## [EXERCISE]
Your task is to filter the entries and copy every line containing the string "omixed".

MATERIAL FOR THE TASK Block Start

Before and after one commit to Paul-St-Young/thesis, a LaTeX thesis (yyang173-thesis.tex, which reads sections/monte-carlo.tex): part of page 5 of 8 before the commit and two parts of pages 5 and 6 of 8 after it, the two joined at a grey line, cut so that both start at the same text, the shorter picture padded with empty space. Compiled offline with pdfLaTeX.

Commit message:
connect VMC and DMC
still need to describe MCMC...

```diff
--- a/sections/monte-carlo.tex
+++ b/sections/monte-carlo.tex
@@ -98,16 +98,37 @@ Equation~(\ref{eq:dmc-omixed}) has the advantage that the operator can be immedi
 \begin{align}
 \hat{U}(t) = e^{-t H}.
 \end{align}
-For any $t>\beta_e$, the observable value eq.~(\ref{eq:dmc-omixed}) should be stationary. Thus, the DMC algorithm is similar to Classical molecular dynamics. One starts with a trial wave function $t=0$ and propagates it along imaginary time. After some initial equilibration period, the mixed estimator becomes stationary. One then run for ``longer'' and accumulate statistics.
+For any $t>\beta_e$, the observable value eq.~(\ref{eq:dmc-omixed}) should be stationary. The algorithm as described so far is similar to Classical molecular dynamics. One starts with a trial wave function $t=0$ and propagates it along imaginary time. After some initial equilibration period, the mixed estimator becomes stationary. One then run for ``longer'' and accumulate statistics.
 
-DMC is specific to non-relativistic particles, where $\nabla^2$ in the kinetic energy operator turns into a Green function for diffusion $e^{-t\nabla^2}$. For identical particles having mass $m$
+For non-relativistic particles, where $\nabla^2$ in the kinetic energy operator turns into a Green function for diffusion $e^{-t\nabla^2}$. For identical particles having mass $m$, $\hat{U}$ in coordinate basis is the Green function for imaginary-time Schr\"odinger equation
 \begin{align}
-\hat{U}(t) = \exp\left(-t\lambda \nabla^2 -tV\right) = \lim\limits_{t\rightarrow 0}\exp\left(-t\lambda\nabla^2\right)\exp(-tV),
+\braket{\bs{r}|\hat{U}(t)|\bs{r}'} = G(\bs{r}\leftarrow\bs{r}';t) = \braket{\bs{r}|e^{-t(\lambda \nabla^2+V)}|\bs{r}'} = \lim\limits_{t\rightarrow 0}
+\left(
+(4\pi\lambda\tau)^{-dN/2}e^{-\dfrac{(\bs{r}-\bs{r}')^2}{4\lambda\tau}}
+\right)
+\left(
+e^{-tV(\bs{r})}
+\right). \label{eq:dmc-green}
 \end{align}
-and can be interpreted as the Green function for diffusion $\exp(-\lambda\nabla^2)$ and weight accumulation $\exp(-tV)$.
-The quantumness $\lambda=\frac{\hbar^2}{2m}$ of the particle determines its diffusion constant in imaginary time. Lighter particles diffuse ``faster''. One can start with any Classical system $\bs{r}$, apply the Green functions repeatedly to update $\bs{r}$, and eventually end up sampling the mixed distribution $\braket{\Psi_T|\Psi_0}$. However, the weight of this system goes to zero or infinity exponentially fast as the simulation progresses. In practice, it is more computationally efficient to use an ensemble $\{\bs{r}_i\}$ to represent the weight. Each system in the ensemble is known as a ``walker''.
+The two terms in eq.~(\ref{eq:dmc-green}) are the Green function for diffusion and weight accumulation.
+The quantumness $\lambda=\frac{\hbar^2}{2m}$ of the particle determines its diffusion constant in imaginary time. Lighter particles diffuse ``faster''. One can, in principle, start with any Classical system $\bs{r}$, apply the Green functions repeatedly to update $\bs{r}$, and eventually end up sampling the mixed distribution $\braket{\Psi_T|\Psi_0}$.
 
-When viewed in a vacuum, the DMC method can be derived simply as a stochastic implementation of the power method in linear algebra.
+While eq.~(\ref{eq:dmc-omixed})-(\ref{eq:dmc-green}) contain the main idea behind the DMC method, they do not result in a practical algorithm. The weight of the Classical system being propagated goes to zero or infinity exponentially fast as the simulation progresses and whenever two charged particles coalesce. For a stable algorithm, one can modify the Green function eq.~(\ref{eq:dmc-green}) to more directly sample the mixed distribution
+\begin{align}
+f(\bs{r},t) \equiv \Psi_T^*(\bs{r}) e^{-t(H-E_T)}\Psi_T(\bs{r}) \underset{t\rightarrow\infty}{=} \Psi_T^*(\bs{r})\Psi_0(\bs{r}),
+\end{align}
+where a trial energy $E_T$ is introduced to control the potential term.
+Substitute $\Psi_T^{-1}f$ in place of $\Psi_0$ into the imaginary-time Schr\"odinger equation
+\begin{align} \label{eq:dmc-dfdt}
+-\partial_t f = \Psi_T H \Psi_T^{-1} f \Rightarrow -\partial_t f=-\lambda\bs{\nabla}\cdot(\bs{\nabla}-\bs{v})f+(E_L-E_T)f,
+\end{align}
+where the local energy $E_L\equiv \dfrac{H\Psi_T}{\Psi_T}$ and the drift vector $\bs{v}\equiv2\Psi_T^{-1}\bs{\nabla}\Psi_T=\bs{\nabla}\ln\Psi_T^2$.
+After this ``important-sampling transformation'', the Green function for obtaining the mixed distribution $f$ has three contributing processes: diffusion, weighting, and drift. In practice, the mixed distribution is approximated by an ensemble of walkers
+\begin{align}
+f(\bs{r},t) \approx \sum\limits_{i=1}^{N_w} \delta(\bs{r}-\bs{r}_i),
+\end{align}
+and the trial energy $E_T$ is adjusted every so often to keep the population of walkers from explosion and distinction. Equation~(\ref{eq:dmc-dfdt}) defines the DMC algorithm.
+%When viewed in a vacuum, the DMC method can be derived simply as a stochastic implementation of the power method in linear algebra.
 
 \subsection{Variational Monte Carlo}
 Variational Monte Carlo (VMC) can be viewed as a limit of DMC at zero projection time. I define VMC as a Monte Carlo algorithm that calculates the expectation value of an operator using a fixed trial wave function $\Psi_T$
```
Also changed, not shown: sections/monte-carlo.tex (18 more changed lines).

MATERIAL FOR THE TASK Block End

## [RESPONSE TO THIS EXERCISE]
@@ -98,16 +98,37 @@ Equation~(\ref{eq:dmc-omixed}) has the advantage that the operator can be immedi
-For any $t>\beta_e$, the observable value eq.~(\ref{eq:dmc-omixed}) should be stationary. Thus, the DMC algorithm is similar to Classical molecular dynamics. One starts with a trial wave function $t=0$ and propagates it along imaginary time. After some initial equilibration period, the mixed estimator becomes stationary. One then run for ``longer'' and accumulate statistics.
+For any $t>\beta_e$, the observable value eq.~(\ref{eq:dmc-omixed}) should be stationary. The algorithm as described so far is similar to Classical molecular dynamics. One starts with a trial wave function $t=0$ and propagates it along imaginary time. After some initial equilibration period, the mixed estimator becomes stationary. One then run for ``longer'' and accumulate statistics.
+While eq.~(\ref{eq:dmc-omixed})-(\ref{eq:dmc-green}) contain the main idea behind the DMC method, they do not result in a practical algorithm. The weight of the Classical system being propagated goes to zero or infinity exponentially fast as the simulation progresses and whenever two charged particles coalesce. For a stable algorithm, one can modify the Green function eq.~(\ref{eq:dmc-green}) to more directly sample the mixed distribution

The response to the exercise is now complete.